This research was conducted to evaluate the effect of involuntary eye movements on visual acuity. Three types of acuity target—vernier, fine line, and grating—were observed for varying exposure durations under two viewing conditions. One was the “stabilized image” condition where a mirror on the eye was used to reflect the target beam in such a way as to stop the motion of the retinal image that would otherwise accompany the eye movements. The other viewing condition was optically the same except that the eye movements produced normal motions of the retinal image. Acuity was defined in terms of a minimum angle of resolution, i.e., the threshold value of the angle subtended by the critical dimension of the target. Acuity was found to improve with increasing exposure time up to about 0.2 sec under both viewing conditions. The main conclusion is that acuity is neither enhanced nor impaired by the involuntary eye movements that are present during the inspection of a test object.

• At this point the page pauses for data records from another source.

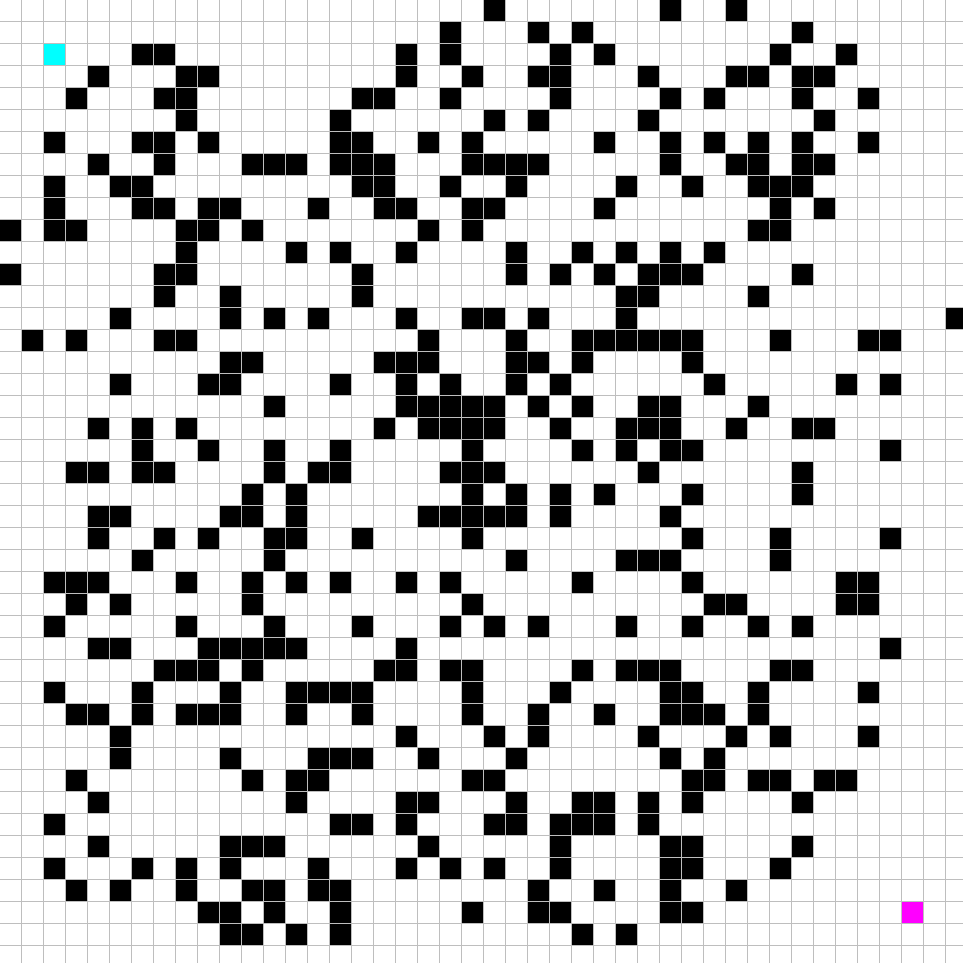
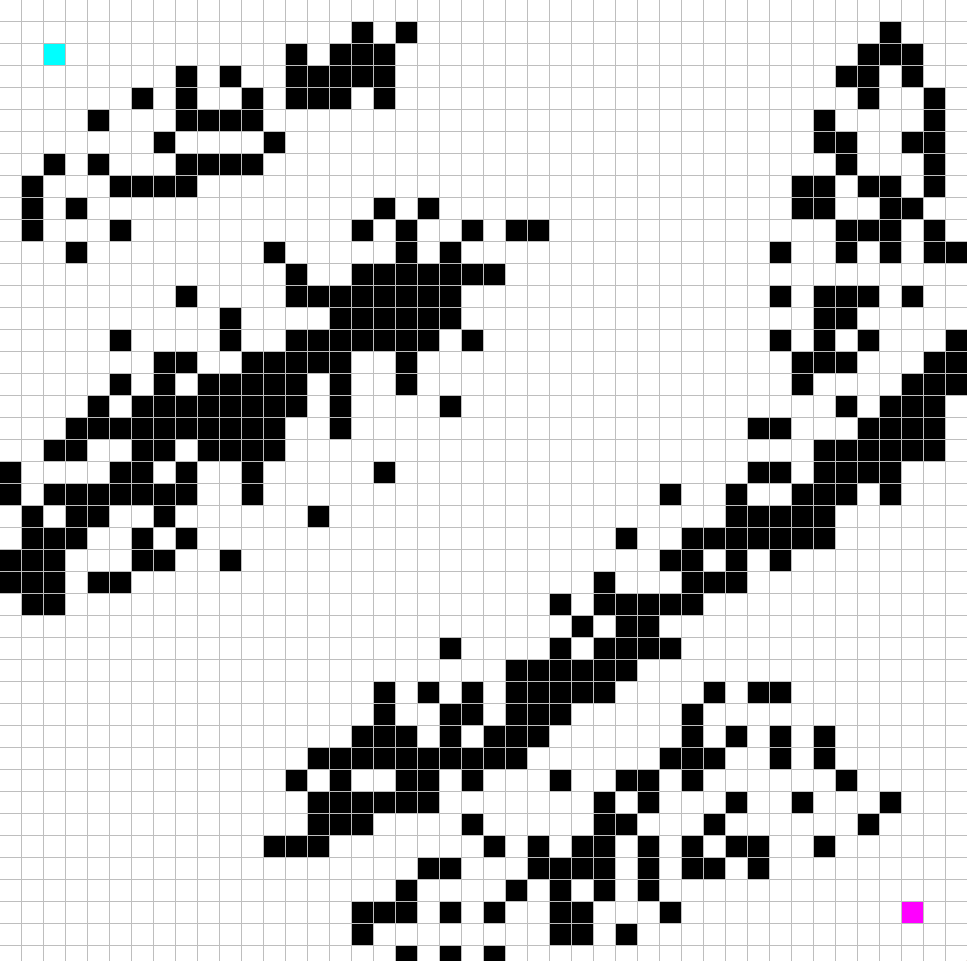
Updated images for 8 dimension path finding change

diff --git a/README.md b/README.md
@@ -88,7 +88,8 @@ python A_star_algorithm_pygame.py
 ![Step 2](image-2.png)
 ![Step 3](image-3.png)
 ![Step 4](image-4.png)
-![Step 5-6](image-5.png)
+![Step 5](image-5.png)
+![Step 6](image-6.png)
 
 ---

© 1960 Optical Society of AmericaFull Article | PDF Article
OSA Recommended Articles
George K. Shortess and John Krauskopf
J. Opt. Soc. Am. 51(5) 555-559 (1961)
J. Opt. Soc. Am. 50(6) 569-571 (1960)
Tom N. Cornsweet
J. Opt. Soc. Am. 46(11) 987-993 (1956)